In the entries below, the lines from the one with "DrawTexLine(Point4, Point5, c1, c1, magicSeal);" through the one with "texflowerGlow, new Rectangle(tile.TileFrameX, 0, 28, 34), new" are to be copied exactly; both ends count.

» **Exercise data**
________
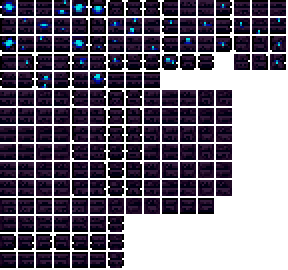
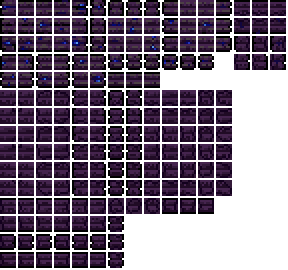
TeleportDoor

Changed region(s): [[0.0, 0.0, 1.0, 0.8593], [0.0, 0.9481, 0.4375, 1.0], [0.0, 0.8889, 0.4375, 0.9185]]

diff --git a/Sources/Modules/Myth/TheFirefly/Tiles/MothWorldDoor.cs b/Sources/Modules/Myth/TheFirefly/Tiles/MothWorldDoor.cs
@@ -9,6 +9,7 @@ public class MothWorldDoor : ModTile
 	{
 		Main.tileFrameImportant[Type] = true;
 		Main.tileLavaDeath[Type] = false;
+		Main.tileLighted[Type] = true;
 		TileObjectData.newTile.CopyFrom(TileObjectData.Style1x1);
 		TileObjectData.newTile.Height = 7;
 		TileObjectData.newTile.Width = 5;
@@ -29,9 +30,9 @@ public class MothWorldDoor : ModTile
 	}
 	public override void ModifyLight(int i, int j, ref float r, ref float g, ref float b)
 	{
-		r = 0.0f;
-		g = 0.6f;
-		b = 1.3f;
+		r = 0f;
+		g = 0f;
+		b = 0f;
 	}
 	public override void PostDraw(int i, int j, SpriteBatch spriteBatch)
 	{
@@ -59,7 +60,29 @@ public class MothWorldDoor : ModTile
 	{
 		return false;
 	}
-
+	public override void RandomUpdate(int i, int j)
+	{
+		if(DrawMagicArraySystem.ArrayPosition != Vector2.zeroVector)
+		{
+			float playerDistance = 2000;
+			foreach (Player player in Main.player)
+			{
+				if (player.active && !player.dead)
+				{
+					float distance = (player.Center - (new Vector2(i, j) * 16 + new Vector2(-24, -27))).Length();
+					if (distance < playerDistance)
+					{
+						playerDistance = distance;
+					}
+				}
+			}
+			if(playerDistance > 1800)
+			{
+				DrawMagicArraySystem.ArrayPosition = Vector2.zeroVector;
+			}
+		}
+		base.RandomUpdate(i, j);
+	}
 	public override void NearbyEffects(int i, int j, bool closer)
 	{
 		Player player = Main.LocalPlayer;
@@ -103,6 +126,7 @@ public class DrawMagicArraySystem : ModSystem
 	public static Vector2 ArrayPosition = Vector2.zeroVector;
 	public static void DrawMagicArray()
 	{
+
 		if (ArrayPosition == Vector2.zeroVector)
 		{
 			return;
@@ -114,7 +138,7 @@ public class DrawMagicArraySystem : ModSystem
 		{
 			if(player.active && !player.dead)
 			{
-				float distance = (player.Center - (ArrayPosition * 16 + new Vector2(-24, -32))).Length();
+				float distance = (player.Center - (ArrayPosition * 16 + new Vector2(-24, -27))).Length();
 				if (distance < playerDistance)
 				{
 					playerDistance = distance;
@@ -124,17 +148,10 @@ public class DrawMagicArraySystem : ModSystem
 		}
 		float mulColor = Math.Max((150 - playerDistance) / 150f, 0.25f);
 		c0 *= mulColor;
-		if (playerWhoAmI > -1)
-		{
-			if (Main.player[playerWhoAmI].controlUp)
-			{
-				c0 *= 2;
-			}
-		}
-		
 		float timer = (float)(Main.time * 0.003f);
-		Vector2 pos = ArrayPosition * 16 - Main.screenPosition + new Vector2(-24, -32);
+		Vector2 pos = ArrayPosition * 16 - Main.screenPosition + new Vector2(-24, -27);
 
+		Lighting.AddLight(pos + Main.screenPosition, 0, 1.2f * mulColor, 2.6f * mulColor);
 		Texture2D magicSeal = ModAsset.HiveCyberNoiseThicker.Value;
 		DrawTexCircle(26, 12, c0, pos, magicSeal, -timer);
 		DrawTexCircle(22, 12, c0, pos, magicSeal, timer);
@@ -158,6 +175,8 @@ public class DrawMagicArraySystem : ModSystem
 		DrawTexLine(Point4, Point5, c1, c1, magicSeal);
 		DrawTexLine(Point5, Point6, c1, c1, magicSeal);
 		DrawTexLine(Point6, Point4, c1, c1, magicSeal);
+
+	
 	}
 	public static void DrawTexLine(Vector2 StartPos, Vector2 EndPos, Color color1, Color color2, Texture2D tex)
 	{

diff --git a/Sources/Modules/Myth/TheFirefly/Tiles/LampLotus.cs b/Sources/Modules/Myth/TheFirefly/Tiles/LampLotus.cs
@@ -38,7 +38,7 @@ public class LampLotus : ModTile
 			{
 				tile2.TileType = (ushort)ModContent.TileType<LampLotus>();
 				tile2.HasTile = true;
-				tile2.TileFrameX = (short)(Main.rand.Next(8) * 28);
+				tile2.TileFrameX = (short)(Main.rand.Next(8) * 16);
 			}
 		}
 	}
@@ -111,8 +111,8 @@ public class LampLotus : ModTile
 			Texture2D texflowerGlow = ModAsset.LampLotusGlow.Value;
 			var tsp = new TileSpin();
 			tsp.Update(i, j);
-			tsp.DrawReed(i, j, length, texflower, texflower, new Rectangle(tile.TileFrameX, 0, 28, 34), new Rectangle(tile.TileFrameX, 36, 28, 16), new Vector2(14, 34), new Vector2(14, 16), 8, 16);
-			tsp.DrawReed(i, j, length, texflower, texflowerGlow, new Rectangle(tile.TileFrameX, 0, 28, 34), new Rectangle(tile.TileFrameX, 36, 28, 16), new Vector2(14, 34), new Vector2(14, 16), 8, 16, 1, true, new Color(0, 155, 255, 0));
+			tsp.DrawReed(i, j, length, texflower, texflower, new Rectangle(tile.TileFrameX / 16 * 28, 0, 28, 34), new Rectangle(tile.TileFrameX / 16 * 28, 36, 28, 16), new Vector2(14, 34), new Vector2(14, 16), 8, 16);
+			tsp.DrawReed(i, j, length, texflower, texflowerGlow, new Rectangle(tile.TileFrameX / 16 * 28, 0, 28, 34), new Rectangle(tile.TileFrameX / 16 * 28, 36, 28, 16), new Vector2(14, 34), new Vector2(14, 16), 8, 16, 1, true, new Color(0, 155, 255, 0));
 		}
 		return false;
 	}
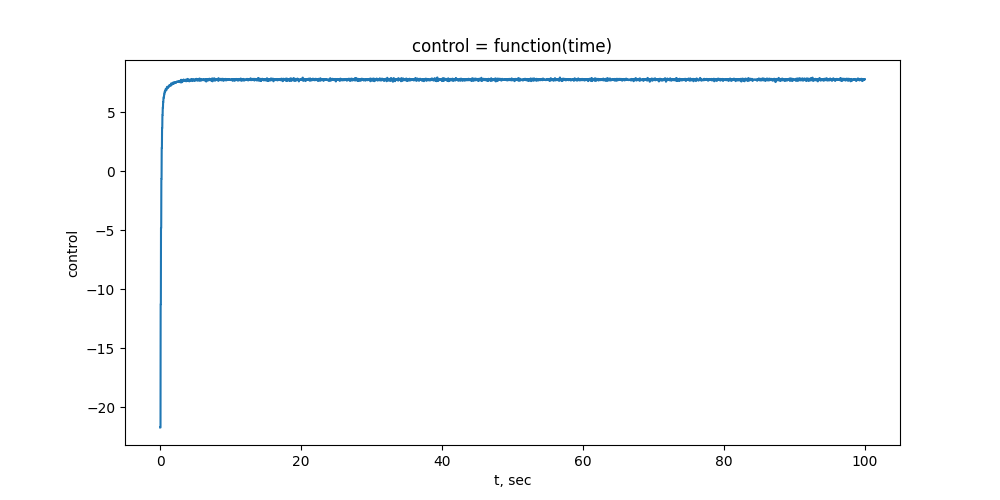
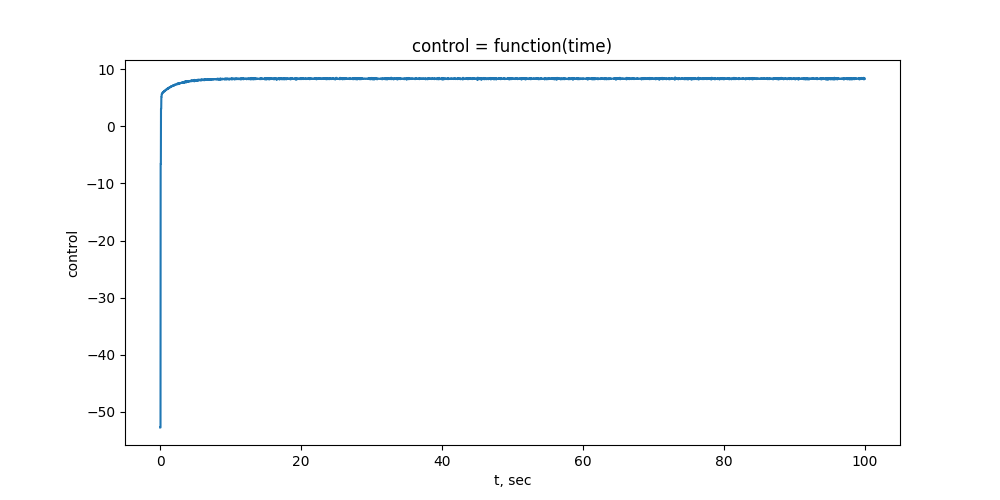
1b corrected

diff --git a/1b/harmonic_pendulum_control.py b/1b/harmonic_pendulum_control.py
@@ -2,13 +2,13 @@ import  matplotlib.pyplot as plt
 from init1b import *
 from rkSolver import RK4Model
 
-def pidControl(yMeas, yRef, kD, kI, kP, dTimeControl, N):
-    [xMeas, derxMeas] = yMeas[-1]
+def pidControl(yMeas, yRef, integrControlPrev, kD, kI, kP, dTimeControl, N):
+    [xMeas, derxMeas] = yMeas
     [xRef, derxRef] = yRef
     control = -kP * (xMeas - xRef) - kD * (derxMeas - derxRef)
-    for i in range(N):
-        control -= kI * (yMeas[i, 0] - yRef[0]) * dTimeControl
-    return control
+    integrControl = integrControlPrev -  kI * (xMeas - xRef) * dTimeControl
+    control += integrControl
+    return control, integrControl
 
 def LyapunovControl(yMeas, yRef, kLl, kLd, m, g, l):
     [xMeas, derxMeas] = yMeas
@@ -29,13 +29,14 @@ def HarmonicPendulum(y0, t, dt, yRef, dtControl, sigma, kP, kI, kD):
     u = np.array([0]*len(t), dtype=float)
 
     yMeas = np.array([np.array([0, 0], dtype= float) for i in range(timeCorrection)])
-
+    integrControlPrev = 0
     for i in range(1, timeCorrection + 1):
-        yMeas[i - 1] = y0 + np.random.normal(0, sigma)
+        normalNoise = np.array([np.random.normal(0, sigma[i]) for i in range(len(sigma))])
+        yMeas[i - 1] = y0 + normalNoise
 
         tRK4 = t[stepCorrection * (i - 1): stepCorrection * i:]
         control = LyapunovControl(yMeas[i - 1], yRef, kLl, kLd, m, g, l)
-        #control = pidControl(yMeas[:i:], yRef, kD, kI, kP, dtControl, i)
+        #control, integrControlPrev = pidControl(yMeas[i - 1], yRef, integrControlPrev, kD, kI, kP, dtControl, i)
         u[stepCorrection * (i - 1): stepCorrection * i:] = np.array([control]*stepCorrection)
         PendulumFunctionControl = lambda x: np.concatenate(([x[1], -g / l * np.sin(x[0]) + control ]), axis=None)
         y[stepCorrection * (i - 1): stepCorrection * i] = RK4Model(y0, tRK4, dt, PendulumFunctionControl)

diff --git a/1a/harmonic_pendulum.py b/1a/harmonic_pendulum.py
@@ -1,5 +1,3 @@
-from shutil import which
-
 import  numpy as np
 import  matplotlib.pyplot as plt
 from init1a import m, l, g, y0, t, dt, PendulumFunction, omega, alpha

diff --git a/1b/init1b.py b/1b/init1b.py
@@ -16,6 +16,6 @@ kI = 1
 kD = 1
 
 kLl = 10
-kLd = 10
+kLd = 20
 dtControl = 5 * dt
 yRef = np.array([np.deg2rad(60), 0.0])
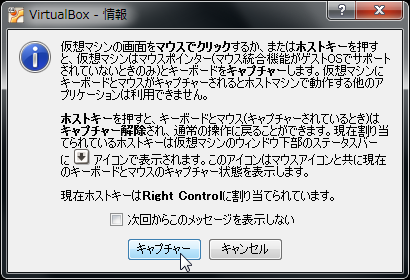
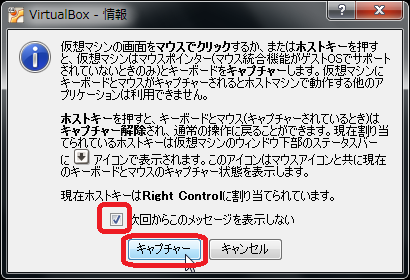
キャプチャの画面を赤四角で強調。Right Ctrl の図の追加

Changed region(s): [[0.2341, 0.7143, 0.5268, 0.9714]]

diff --git a/_includes/enju_install_vm/install.md b/_includes/enju_install_vm/install.md
@@ -148,15 +148,11 @@ Enju仮想マシンを起動し，Ubuntuにログインします。
 
    ![](assets/images/image_install_034_1.png)
    
-3. Ubuntuのプロンプトが表示されていることを確認します。      
-
-   ![](assets/images/image_install_034_3.png)
-   
-3. 入力を仮想マシンに切り替わっていることを右下を見て確認します。緑の矢印となっていれば切り替っています。
+3. Ubuntuのプロンプトが表示されていることを確認します。また，入力が仮想マシンに切り替わっていることを右下を見て確認します。![](assets/images/image_install_right_ctrl_m.png)（緑の矢印）となっていれば切り替っています。
 
    ![](assets/images/image_install_034_4.png)
    
-4. 入力を仮想マシンに切り替わっていないときは、右の［Ctrl］を押し，［キャプチャー］をクリックして入力を仮想マシンに切り替えます。
+4. ![](assets/images/image_install_right_ctrl_g.png)（グレーの矢印）となっている場合は、右の［Ctrl］キーを押し入力を仮想マシンに切り替えます。「仮想マシンの画面を・・・」という画面が出た場合は，「次回からこのメッセージを表示しない」にチェックをし，［キャプチャー］をクリックします。
 
    ![](assets/images/image_install_034_2.png)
________
» **Result for this exercise**
 		DrawTexLine(Point4, Point5, c1, c1, magicSeal);
 		DrawTexLine(Point5, Point6, c1, c1, magicSeal);
 		DrawTexLine(Point6, Point4, c1, c1, magicSeal);
+
+	
 	}
 	public static void DrawTexLine(Vector2 StartPos, Vector2 EndPos, Color color1, Color color2, Texture2D tex)
 	{

diff --git a/Sources/Modules/Myth/TheFirefly/Tiles/LampLotus.cs b/Sources/Modules/Myth/TheFirefly/Tiles/LampLotus.cs
@@ -38,7 +38,7 @@ public class LampLotus : ModTile
 			{
 				tile2.TileType = (ushort)ModContent.TileType<LampLotus>();
 				tile2.HasTile = true;
-				tile2.TileFrameX = (short)(Main.rand.Next(8) * 28);
+				tile2.TileFrameX = (short)(Main.rand.Next(8) * 16);
 			}
 		}
 	}
@@ -111,8 +111,8 @@ public class LampLotus : ModTile
 			Texture2D texflowerGlow = ModAsset.LampLotusGlow.Value;
 			var tsp = new TileSpin();
 			tsp.Update(i, j);
-			tsp.DrawReed(i, j, length, texflower, texflower, new Rectangle(tile.TileFrameX, 0, 28, 34), new Rectangle(tile.TileFrameX, 36, 28, 16), new Vector2(14, 34), new Vector2(14, 16), 8, 16);
-			tsp.DrawReed(i, j, length, texflower, texflowerGlow, new Rectangle(tile.TileFrameX, 0, 28, 34), new Rectangle(tile.TileFrameX, 36, 28, 16), new Vector2(14, 34), new Vector2(14, 16), 8, 16, 1, true, new Color(0, 155, 255, 0));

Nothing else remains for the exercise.